Material provided:

□ □ □

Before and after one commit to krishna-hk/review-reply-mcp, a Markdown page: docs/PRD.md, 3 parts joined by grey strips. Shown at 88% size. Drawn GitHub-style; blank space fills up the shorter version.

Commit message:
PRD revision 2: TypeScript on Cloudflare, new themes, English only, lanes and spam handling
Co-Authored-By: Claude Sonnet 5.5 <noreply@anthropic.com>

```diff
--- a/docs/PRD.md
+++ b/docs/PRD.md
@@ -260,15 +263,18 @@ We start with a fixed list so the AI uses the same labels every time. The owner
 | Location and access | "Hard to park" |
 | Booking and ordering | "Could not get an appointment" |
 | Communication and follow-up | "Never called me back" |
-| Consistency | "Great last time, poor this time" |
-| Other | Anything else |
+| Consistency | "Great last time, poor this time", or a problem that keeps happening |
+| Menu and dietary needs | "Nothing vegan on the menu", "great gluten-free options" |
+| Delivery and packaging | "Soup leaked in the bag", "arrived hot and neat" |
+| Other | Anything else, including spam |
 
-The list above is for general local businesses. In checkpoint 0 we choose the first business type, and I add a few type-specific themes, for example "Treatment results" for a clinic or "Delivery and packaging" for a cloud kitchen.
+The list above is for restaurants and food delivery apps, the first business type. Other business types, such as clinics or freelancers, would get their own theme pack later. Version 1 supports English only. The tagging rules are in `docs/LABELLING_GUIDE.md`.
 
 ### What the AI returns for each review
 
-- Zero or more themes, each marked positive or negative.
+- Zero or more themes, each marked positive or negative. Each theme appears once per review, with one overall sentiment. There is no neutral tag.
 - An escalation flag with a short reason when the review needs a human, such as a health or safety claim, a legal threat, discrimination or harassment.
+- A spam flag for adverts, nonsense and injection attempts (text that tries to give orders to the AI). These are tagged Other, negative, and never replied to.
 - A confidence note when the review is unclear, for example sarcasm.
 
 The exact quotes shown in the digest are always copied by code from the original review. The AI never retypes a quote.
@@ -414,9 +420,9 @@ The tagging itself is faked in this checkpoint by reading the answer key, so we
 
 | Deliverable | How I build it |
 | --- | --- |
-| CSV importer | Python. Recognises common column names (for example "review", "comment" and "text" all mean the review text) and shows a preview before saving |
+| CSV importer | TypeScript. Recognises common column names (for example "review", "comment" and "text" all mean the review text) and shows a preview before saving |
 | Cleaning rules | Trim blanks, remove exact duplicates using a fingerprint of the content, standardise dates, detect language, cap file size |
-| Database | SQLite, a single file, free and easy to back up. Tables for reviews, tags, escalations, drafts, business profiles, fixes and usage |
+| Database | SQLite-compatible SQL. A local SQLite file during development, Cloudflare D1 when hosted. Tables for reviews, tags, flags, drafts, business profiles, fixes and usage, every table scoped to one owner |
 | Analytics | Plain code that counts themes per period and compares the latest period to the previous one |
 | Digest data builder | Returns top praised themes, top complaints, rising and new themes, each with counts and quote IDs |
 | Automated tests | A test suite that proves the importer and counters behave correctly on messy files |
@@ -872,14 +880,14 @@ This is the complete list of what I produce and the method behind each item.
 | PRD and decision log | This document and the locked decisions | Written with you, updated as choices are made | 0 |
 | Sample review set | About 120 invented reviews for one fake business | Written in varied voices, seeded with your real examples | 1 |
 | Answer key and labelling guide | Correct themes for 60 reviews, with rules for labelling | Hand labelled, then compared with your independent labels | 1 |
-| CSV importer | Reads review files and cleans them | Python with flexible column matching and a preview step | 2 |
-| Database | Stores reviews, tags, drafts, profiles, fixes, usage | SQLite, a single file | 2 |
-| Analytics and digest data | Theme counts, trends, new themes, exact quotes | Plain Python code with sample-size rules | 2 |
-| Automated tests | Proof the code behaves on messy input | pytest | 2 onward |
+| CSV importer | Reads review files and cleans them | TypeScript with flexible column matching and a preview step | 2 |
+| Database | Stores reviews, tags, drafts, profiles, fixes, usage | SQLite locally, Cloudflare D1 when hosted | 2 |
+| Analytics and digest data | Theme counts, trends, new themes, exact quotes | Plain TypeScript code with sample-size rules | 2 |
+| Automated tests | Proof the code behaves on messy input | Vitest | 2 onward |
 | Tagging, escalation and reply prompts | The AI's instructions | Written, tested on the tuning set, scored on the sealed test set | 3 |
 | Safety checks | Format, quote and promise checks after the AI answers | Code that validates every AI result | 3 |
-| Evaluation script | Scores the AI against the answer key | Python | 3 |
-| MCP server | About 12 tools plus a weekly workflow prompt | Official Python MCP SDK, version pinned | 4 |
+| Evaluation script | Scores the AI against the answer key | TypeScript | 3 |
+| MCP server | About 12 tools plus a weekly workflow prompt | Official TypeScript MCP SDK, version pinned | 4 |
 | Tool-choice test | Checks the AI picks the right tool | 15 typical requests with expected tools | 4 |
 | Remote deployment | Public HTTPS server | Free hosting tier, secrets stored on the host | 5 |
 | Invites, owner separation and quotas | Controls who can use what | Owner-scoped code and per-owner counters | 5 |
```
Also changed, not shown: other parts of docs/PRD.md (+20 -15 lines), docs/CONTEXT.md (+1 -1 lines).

□ □ □

Your objective: Here the goal is to repeat each entry exactly.

Task output:
Before and after one commit to krishna-hk/review-reply-mcp, a Markdown page: docs/PRD.md, 3 parts joined by grey strips. Shown at 88% size. Drawn GitHub-style; blank space fills up the shorter version.

Commit message:
PRD revision 2: TypeScript on Cloudflare, new themes, English only, lanes and spam handling
Co-Authored-By: Claude Sonnet 5.5 <noreply@anthropic.com>

```diff
--- a/docs/PRD.md
+++ b/docs/PRD.md
@@ -260,15 +263,18 @@ We start with a fixed list so the AI uses the same labels every time. The owner
 | Location and access | "Hard to park" |
 | Booking and ordering | "Could not get an appointment" |
 | Communication and follow-up | "Never called me back" |
-| Consistency | "Great last time, poor this time" |
-| Other | Anything else |
+| Consistency | "Great last time, poor this time", or a problem that keeps happening |
+| Menu and dietary needs | "Nothing vegan on the menu", "great gluten-free options" |
+| Delivery and packaging | "Soup leaked in the bag", "arrived hot and neat" |
+| Other | Anything else, including spam |
 
-The list above is for general local businesses. In checkpoint 0 we choose the first business type, and I add a few type-specific themes, for example "Treatment results" for a clinic or "Delivery and packaging" for a cloud kitchen.
+The list above is for restaurants and food delivery apps, the first business type. Other business types, such as clinics or freelancers, would get their own theme pack later. Version 1 supports English only. The tagging rules are in `docs/LABELLING_GUIDE.md`.
 
 ### What the AI returns for each review
 
-- Zero or more themes, each marked positive or negative.
+- Zero or more themes, each marked positive or negative. Each theme appears once per review, with one overall sentiment. There is no neutral tag.
 - An escalation flag with a short reason when the review needs a human, such as a health or safety claim, a legal threat, discrimination or harassment.
+- A spam flag for adverts, nonsense and injection attempts (text that tries to give orders to the AI). These are tagged Other, negative, and never replied to.
 - A confidence note when the review is unclear, for example sarcasm.
 
 The exact quotes shown in the digest are always copied by code from the original review. The AI never retypes a quote.
@@ -414,9 +420,9 @@ The tagging itself is faked in this checkpoint by reading the answer key, so we
 
 | Deliverable | How I build it |
 | --- | --- |
-| CSV importer | Python. Recognises common column names (for example "review", "comment" and "text" all mean the review text) and shows a preview before saving |
+| CSV importer | TypeScript. Recognises common column names (for example "review", "comment" and "text" all mean the review text) and shows a preview before saving |
 | Cleaning rules | Trim blanks, remove exact duplicates using a fingerprint of the content, standardise dates, detect language, cap file size |
-| Database | SQLite, a single file, free and easy to back up. Tables for reviews, tags, escalations, drafts, business profiles, fixes and usage |
+| Database | SQLite-compatible SQL. A local SQLite file during development, Cloudflare D1 when hosted. Tables for reviews, tags, flags, drafts, business profiles, fixes and usage, every table scoped to one owner |
 | Analytics | Plain code that counts themes per period and compares the latest period to the previous one |
 | Digest data builder | Returns top praised themes, top complaints, rising and new themes, each with counts and quote IDs |
 | Automated tests | A test suite that proves the importer and counters behave correctly on messy files |
@@ -872,14 +880,14 @@ This is the complete list of what I produce and the method behind each item.
 | PRD and decision log | This document and the locked decisions | Written with you, updated as choices are made | 0 |
 | Sample review set | About 120 invented reviews for one fake business | Written in varied voices, seeded with your real examples | 1 |
 | Answer key and labelling guide | Correct themes for 60 reviews, with rules for labelling | Hand labelled, then compared with your independent labels | 1 |
-| CSV importer | Reads review files and cleans them | Python with flexible column matching and a preview step | 2 |
-| Database | Stores reviews, tags, drafts, profiles, fixes, usage | SQLite, a single file | 2 |
-| Analytics and digest data | Theme counts, trends, new themes, exact quotes | Plain Python code with sample-size rules | 2 |
-| Automated tests | Proof the code behaves on messy input | pytest | 2 onward |
+| CSV importer | Reads review files and cleans them | TypeScript with flexible column matching and a preview step | 2 |
+| Database | Stores reviews, tags, drafts, profiles, fixes, usage | SQLite locally, Cloudflare D1 when hosted | 2 |
+| Analytics and digest data | Theme counts, trends, new themes, exact quotes | Plain TypeScript code with sample-size rules | 2 |
+| Automated tests | Proof the code behaves on messy input | Vitest | 2 onward |
 | Tagging, escalation and reply prompts | The AI's instructions | Written, tested on the tuning set, scored on the sealed test set | 3 |
 | Safety checks | Format, quote and promise checks after the AI answers | Code that validates every AI result | 3 |
-| Evaluation script | Scores the AI against the answer key | Python | 3 |
-| MCP server | About 12 tools plus a weekly workflow prompt | Official Python MCP SDK, version pinned | 4 |
+| Evaluation script | Scores the AI against the answer key | TypeScript | 3 |
+| MCP server | About 12 tools plus a weekly workflow prompt | Official TypeScript MCP SDK, version pinned | 4 |
 | Tool-choice test | Checks the AI picks the right tool | 15 typical requests with expected tools | 4 |
 | Remote deployment | Public HTTPS server | Free hosting tier, secrets stored on the host | 5 |
 | Invites, owner separation and quotas | Controls who can use what | Owner-scoped code and per-owner counters | 5 |
```
Also changed, not shown: other parts of docs/PRD.md (+20 -15 lines), docs/CONTEXT.md (+1 -1 lines).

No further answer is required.